Like many others, I grew up on Disney movies. My family had an extensive collection of VHS tapes, from Snow White & the Seven Dwarves to The Lion King. And when we weren’t watching the movies themselves, we also had the singalong tapes to annoy my parents.
My sisters and I loved those movies as children: we were the primary audience for these movies. We watched, rewound, rewatched, and skipped to our favorite parts over and over again without tiring. That pure joy was what I now consider the first stage of watching family movies.
Getting a little older
By middle school, I started to realize that there was more to these family movies than just songs and the main sotory. Although Shrek was ostensibly supposed to be for children, I caught the reference to The Matrix when Fiona jumped up and did a full bullet time kick like Trinity.
Of course, many other (quite inappropriate) jokes in the movie completely went over my head.

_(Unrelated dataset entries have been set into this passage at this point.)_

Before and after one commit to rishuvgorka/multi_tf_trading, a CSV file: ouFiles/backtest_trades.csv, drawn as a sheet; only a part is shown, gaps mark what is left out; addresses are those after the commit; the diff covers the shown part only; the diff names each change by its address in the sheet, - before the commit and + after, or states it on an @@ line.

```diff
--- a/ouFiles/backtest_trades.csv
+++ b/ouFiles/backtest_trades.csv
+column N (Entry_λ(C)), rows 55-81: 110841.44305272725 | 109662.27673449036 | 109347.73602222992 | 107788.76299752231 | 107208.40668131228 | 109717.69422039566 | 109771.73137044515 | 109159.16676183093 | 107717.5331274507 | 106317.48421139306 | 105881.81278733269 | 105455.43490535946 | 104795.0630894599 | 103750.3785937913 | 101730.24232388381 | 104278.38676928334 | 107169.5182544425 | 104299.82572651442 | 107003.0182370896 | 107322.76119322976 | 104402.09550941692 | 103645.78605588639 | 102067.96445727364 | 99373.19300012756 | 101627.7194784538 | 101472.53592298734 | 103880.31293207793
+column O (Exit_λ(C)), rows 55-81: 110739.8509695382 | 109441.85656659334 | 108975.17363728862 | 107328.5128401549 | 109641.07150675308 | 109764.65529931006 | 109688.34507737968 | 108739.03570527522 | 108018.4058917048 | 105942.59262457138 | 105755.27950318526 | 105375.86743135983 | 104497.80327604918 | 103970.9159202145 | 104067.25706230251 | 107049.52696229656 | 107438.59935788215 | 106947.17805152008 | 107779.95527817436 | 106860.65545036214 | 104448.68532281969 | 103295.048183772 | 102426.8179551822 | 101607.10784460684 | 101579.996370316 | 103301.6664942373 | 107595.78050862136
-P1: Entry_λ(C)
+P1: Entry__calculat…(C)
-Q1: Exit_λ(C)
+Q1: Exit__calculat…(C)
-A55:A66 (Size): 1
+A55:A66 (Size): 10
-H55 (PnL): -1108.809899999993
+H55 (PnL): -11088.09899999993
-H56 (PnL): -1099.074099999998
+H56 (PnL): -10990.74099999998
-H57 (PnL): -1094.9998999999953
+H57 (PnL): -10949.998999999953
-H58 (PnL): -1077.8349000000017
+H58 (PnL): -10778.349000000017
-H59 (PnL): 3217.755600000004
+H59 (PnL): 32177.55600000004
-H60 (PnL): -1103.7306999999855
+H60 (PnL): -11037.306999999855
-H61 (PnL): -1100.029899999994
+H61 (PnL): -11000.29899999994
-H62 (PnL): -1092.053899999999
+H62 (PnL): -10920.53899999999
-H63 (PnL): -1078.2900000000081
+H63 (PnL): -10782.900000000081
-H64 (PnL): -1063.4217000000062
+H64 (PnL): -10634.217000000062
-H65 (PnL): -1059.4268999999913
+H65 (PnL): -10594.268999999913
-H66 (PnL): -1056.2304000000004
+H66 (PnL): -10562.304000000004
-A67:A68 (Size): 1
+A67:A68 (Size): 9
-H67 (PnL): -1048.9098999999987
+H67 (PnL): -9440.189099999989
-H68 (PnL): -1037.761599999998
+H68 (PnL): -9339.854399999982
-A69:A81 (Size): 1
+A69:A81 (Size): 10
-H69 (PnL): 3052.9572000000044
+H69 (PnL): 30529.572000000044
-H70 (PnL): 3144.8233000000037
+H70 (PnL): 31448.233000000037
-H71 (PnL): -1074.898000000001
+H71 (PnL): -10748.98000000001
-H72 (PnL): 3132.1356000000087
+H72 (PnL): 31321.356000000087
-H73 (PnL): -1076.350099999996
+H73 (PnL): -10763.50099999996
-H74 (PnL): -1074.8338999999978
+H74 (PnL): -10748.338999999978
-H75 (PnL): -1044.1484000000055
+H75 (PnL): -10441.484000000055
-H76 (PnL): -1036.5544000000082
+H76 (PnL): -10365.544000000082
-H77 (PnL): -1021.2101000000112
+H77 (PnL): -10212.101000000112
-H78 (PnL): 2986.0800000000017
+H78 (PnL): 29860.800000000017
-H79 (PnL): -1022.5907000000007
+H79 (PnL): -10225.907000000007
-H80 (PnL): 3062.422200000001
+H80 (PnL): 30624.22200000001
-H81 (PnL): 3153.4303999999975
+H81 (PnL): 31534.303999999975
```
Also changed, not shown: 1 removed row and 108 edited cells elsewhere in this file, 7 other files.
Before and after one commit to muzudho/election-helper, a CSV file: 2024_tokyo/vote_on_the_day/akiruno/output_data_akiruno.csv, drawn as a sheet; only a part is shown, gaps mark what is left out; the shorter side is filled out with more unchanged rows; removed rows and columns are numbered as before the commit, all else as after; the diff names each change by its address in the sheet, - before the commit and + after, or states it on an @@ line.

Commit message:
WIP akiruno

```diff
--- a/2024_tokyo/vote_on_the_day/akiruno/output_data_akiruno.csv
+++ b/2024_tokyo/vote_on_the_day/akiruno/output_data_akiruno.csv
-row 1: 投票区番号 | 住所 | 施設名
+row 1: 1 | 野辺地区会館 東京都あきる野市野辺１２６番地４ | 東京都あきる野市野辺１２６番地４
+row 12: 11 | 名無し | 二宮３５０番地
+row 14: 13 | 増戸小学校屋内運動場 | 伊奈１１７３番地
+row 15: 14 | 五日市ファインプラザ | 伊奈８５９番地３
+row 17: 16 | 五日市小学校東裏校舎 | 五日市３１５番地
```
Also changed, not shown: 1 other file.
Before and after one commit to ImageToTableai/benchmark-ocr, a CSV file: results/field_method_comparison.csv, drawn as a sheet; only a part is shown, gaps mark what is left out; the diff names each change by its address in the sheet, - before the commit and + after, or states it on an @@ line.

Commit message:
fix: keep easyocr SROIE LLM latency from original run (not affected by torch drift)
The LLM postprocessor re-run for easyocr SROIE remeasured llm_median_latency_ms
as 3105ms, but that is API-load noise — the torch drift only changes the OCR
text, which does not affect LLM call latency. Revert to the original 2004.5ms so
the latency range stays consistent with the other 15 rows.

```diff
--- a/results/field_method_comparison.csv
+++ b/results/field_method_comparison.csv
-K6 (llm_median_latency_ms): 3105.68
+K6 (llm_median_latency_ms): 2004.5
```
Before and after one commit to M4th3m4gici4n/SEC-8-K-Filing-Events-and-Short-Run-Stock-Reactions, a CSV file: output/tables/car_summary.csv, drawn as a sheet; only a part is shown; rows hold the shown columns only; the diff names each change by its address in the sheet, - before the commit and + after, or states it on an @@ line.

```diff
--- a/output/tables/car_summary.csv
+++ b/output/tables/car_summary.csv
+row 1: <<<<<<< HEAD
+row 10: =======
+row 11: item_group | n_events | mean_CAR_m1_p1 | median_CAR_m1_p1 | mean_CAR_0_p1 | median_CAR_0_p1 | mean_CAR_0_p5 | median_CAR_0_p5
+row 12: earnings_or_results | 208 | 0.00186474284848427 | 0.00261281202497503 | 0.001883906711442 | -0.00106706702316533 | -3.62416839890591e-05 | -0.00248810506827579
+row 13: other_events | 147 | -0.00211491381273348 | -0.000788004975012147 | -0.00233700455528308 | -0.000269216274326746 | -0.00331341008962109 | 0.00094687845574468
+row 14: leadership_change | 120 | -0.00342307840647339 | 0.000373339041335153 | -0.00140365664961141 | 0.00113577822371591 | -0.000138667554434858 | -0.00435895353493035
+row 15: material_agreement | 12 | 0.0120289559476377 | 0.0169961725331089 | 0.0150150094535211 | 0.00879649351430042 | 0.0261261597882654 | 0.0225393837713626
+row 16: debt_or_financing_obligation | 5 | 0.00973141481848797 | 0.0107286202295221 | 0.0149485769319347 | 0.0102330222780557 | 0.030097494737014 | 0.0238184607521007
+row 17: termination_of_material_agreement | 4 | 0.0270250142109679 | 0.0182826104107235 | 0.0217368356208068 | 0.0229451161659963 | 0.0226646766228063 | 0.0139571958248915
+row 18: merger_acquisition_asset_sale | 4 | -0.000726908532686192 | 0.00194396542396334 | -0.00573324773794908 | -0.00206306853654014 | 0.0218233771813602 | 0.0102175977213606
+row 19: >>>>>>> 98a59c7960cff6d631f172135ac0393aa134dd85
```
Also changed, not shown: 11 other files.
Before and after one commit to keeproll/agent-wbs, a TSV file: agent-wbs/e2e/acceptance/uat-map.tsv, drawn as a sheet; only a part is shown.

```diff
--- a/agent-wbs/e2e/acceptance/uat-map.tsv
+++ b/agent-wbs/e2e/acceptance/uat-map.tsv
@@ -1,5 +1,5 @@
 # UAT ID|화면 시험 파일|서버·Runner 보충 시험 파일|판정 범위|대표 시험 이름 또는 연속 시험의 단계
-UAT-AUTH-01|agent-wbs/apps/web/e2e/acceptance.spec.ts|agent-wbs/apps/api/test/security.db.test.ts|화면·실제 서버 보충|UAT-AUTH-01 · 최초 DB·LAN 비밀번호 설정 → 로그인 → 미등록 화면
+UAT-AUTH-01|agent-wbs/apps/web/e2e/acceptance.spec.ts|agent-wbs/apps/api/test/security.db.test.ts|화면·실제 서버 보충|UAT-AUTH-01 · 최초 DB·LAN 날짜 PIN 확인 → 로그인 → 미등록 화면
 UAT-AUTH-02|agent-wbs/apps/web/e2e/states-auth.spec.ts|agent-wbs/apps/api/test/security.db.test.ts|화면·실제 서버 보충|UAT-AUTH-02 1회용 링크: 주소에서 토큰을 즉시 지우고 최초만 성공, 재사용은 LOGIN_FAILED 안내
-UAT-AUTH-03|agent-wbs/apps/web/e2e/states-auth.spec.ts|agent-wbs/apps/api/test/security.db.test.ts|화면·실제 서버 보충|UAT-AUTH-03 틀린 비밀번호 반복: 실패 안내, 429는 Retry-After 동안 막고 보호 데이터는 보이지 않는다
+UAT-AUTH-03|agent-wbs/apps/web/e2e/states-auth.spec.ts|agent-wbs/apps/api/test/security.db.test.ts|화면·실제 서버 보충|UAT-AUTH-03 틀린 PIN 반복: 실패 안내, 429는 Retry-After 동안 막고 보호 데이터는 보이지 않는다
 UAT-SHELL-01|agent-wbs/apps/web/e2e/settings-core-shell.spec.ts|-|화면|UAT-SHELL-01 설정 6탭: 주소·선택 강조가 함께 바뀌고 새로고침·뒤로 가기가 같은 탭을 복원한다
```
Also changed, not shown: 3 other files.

However, I slowly realized that many family movies had another level of content and understanding intended for older audiences as well. Despite the pleas of their children, parents are generally still the financial decision-makers in the family. What better way for studios to sell movies than to offer direct appeal to parents, too?
Over time, I got more and more of the second level of content in movies, which also corresponds to the second stage of watching family movies. Up until a few weeks ago, I thought that was it. Then I watched Turning Red.
Watching Turning Red
(Obligatory spoiler warning if you haven’t seen Turning Red yet)
I can’t say my childhood was exactly Turning Red, but it was pretty dang close. I am also Chinese-Canadian and was born around the same time as Meilin Lee in Toronto. Notable differences are that my family moved away from Toronto when I was growing up, and I never personally had to deal with menstruation.
There were so many things to identify with. I recognized the TTC streetcars. I remember the Tamagotchi (and also noted that the fad was over by 2002). I remember the first time the Backstreet Boys came to Toronto. As I watched, I kept thinking to myself, “This was my life.”
Maybe this sentiment is more common than I suggest. I think in many movies, the audience is intended to identify with the protagonist, and in family movies, that’s often a child or adolescent. We are all supposed to be rooting for Mei.
About halfway through the movie, though, I realized I wasn’t taking Mei’s perspective. I was actually thinking about Mei’s journey from the perspective of Ming and Jin, her parents.
My current form
My parents weren’t tiger parents: they were absolutely instrumental to my academic career, but they never really stressed me out by it. As such, I’m pretty sure I won’t be a tiger parent, either.
And yet, I could sympathize with Mei’s parents’ concerns. What was going on with Mei’s friends? How would I handle if my daughter seemed to be distancing herself from me?
As such, I think I have entered the third stage of watching family movies where it’s less about the protagonist’s journey: it’s about how the parents deal with their child’s journey and also grow from the experience.
I’m not sure what changed in the last few months. Julie and I watched Luca after our daughter was born, and I was all-in on Luca’s story. Something about the story and themes of Turning Red just struck me differently.
I almost titled the previous section “my final form.” However, that seemed presumptuous since I didn’t know about the third stage until it happened.
My experience will change once my daughter is watching movies. We’re pretty strict about screen time now, but even if she could watch, she wouldn’t really understand yet. I imagine I’ll have to deal with the repetition, but I don’t think that will be a full stage in my understanding of these movies.
However, past that, I’m guessing that I’ll hit a fourth stage of memories. Perhaps when my children are grown up, I’ll watch these family movies and remember when my family went through similar experiences.
But that’s so far away. Now is the time to make those memories and enjoy watching the family movies together. With my family.